Anterior:
Towards the front, or towards the head of the animal.
Carapace:
The carapace is the top part of the shell.
A smooth posterior margin of the carapace.
(Photo by J. Andrews)
A toothed posterior margin of the carapace.
(Photo by J. Andrews)
Cranial kinesis:
The movement of skull bones relative to each other. The upper jaw in snakes and some lizards can move away from the brain case to allow ingestion of large prey. See also mandibular liberation.
Dorsolateral ridges:
The presence or absence of a dorsolateral ridge can be very helpful in the identification of a frog. The ridge is a fold of skin beginning behind the eye and extending part or all of the way to the rear legs on both sides.
(Photo by E. Talmage)
Ectotherm:
Doesn’t generate its own body heat; receiving its heat from external sources. Snakes, turtles, lizards, frogs and salamanders are ectotherms.
Herptile:
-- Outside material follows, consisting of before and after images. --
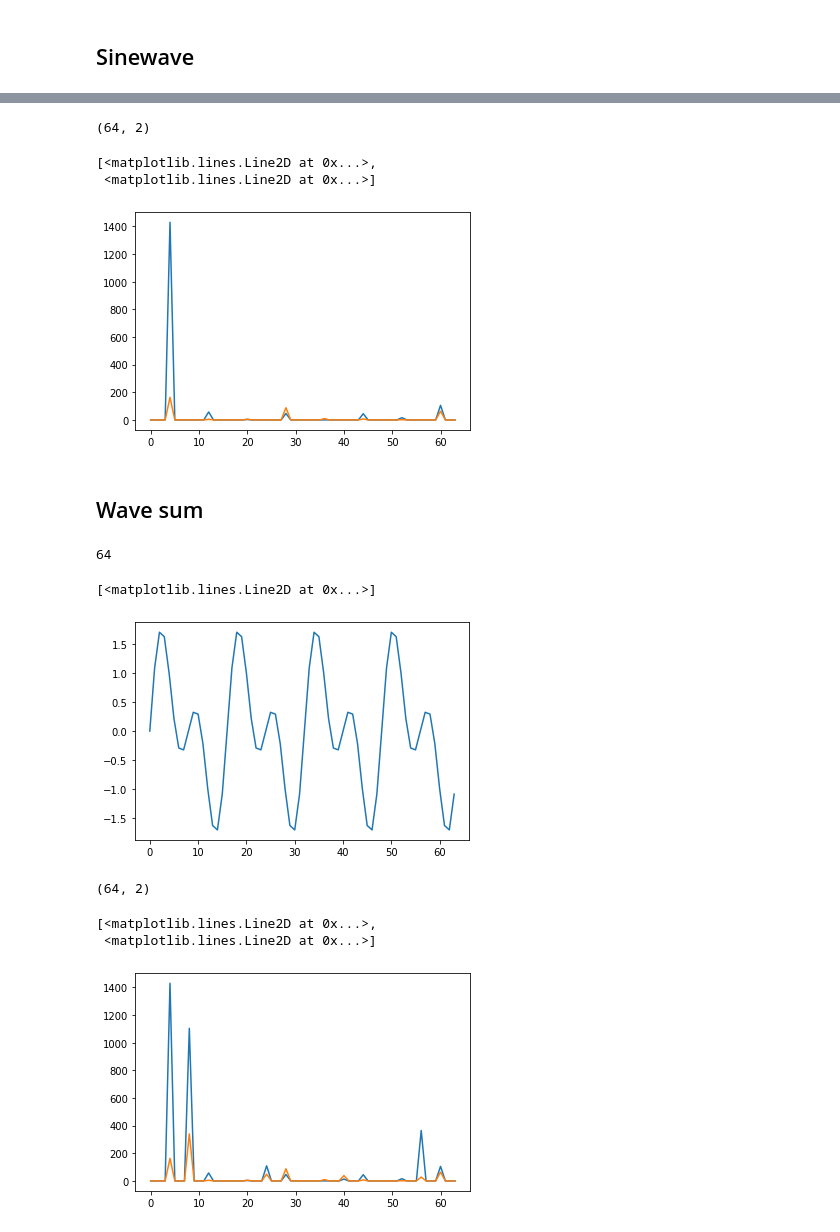
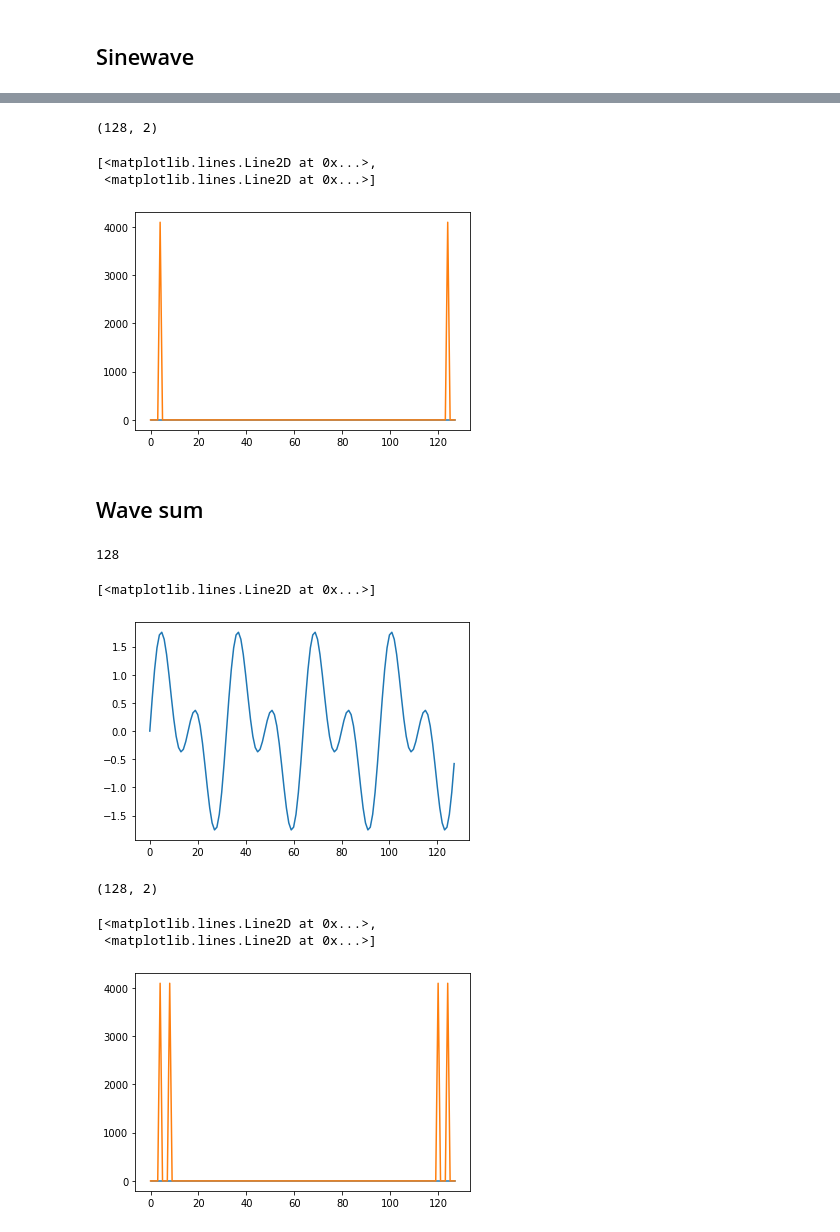
Before and after one commit to AvalosM/MFCC-DTW-SpeechRecognition, a Jupyter notebook: src/testing/test.ipynb, the cells around one changed output, grey strips where cells are left out. Cells and saved outputs as stored; diff of their text form; code cells hidden in the pictures.

```diff
--- a/src/testing/test.ipynb
+++ b/src/testing/test.ipynb
@@ -20,36 +20,36 @@ plt.plot(freq, data[0][:size])
 # %%
-data = pd.read_csv('../../results/fft_fftsinewave.csv', header=None).to_numpy()
+data = pd.read_csv('../../results/tests/fft_fftsinewave.csv', header=None).to_numpy()
 size = data.shape[0]
 print(data.shape)
 
 freq = range(0, size, 1)
 plt.plot(freq, np.abs(data[:size])**2)
 # %% [output]
-(64, 2)
+(128, 2)
 [<matplotlib.lines.Line2D at 0x...>,
  <matplotlib.lines.Line2D at 0x...>]
-[figure, old version]
+[figure, new version]
 # %% [markdown]
 ## Wave sum
 # %%
-data = pd.read_csv('../../results/fft_wavesum.csv', header=None)
+data = pd.read_csv('../../results/tests/fft_wavesum.csv', header=None)
 size = data.shape[0]
 print(size)
 freq = range(0, size, 1)
 plt.plot(freq, data[0][:size])
 # %% [output]
-64
+128
 [<matplotlib.lines.Line2D at 0x...>]
-[figure, old version]
+[figure, new version]
 # %%
-data = pd.read_csv('../../results/fft_fftwavesum.csv', header=None)
+data = pd.read_csv('../../results/tests/fft_fftwavesum.csv', header=None)
 size = data.shape[0]
 print(data.shape)
 
 freq = range(0, size, 1)
 plt.plot(freq, np.abs(data[:size])**2)
 # %% [output]
-(64, 2)
+(128, 2)
 [<matplotlib.lines.Line2D at 0x...>,
  <matplotlib.lines.Line2D at 0x...>]
-[figure, old version]
+[figure, new version]
```
Also changed, not shown: parts of 1 cell of this notebook, 1 other file.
a reptile or amphibian.
Mandibular liberation:
The state of having the two lower mandibles not fused together at the front of the mouth; a feature of snakes. This allows the mandibles to stretch apart, allowing the snake to swallow prey larger than than its head. See also cranial kinesis.
Ophiophagus:
Snake-eater. Few snakes specialize in eating other snakes.
Plastron:
The plastron is the underside of the shell.
(Photo by C. Fichtel)
Posterior:
Towards the back, or towards the tail of the animal.
Scales:
keeled or smooth
Keeled scales have a ridge along the centerline of the scale.
Smooth scales do not have a ridge.
(Photo by J. Andrews)
Scute:
A single plate or scale on a turtle’s shell.
Tympanum:
The tympanum is the eardrum of a frog and in some species it can be seen very clearly. In the green-faced frogs (American Bullfrog, Green Frog, and Mink Frog) the size of the tympanum relative to the eye can be used to determine the sex of the animal. The males have tympana that are noticeably larger than their eyes. The female’s tympana are about the same size as their eyes.
Male tympanum
Female tympanum
(Photo of male frog by E. Talmage; photo of female frog by J. Andrews)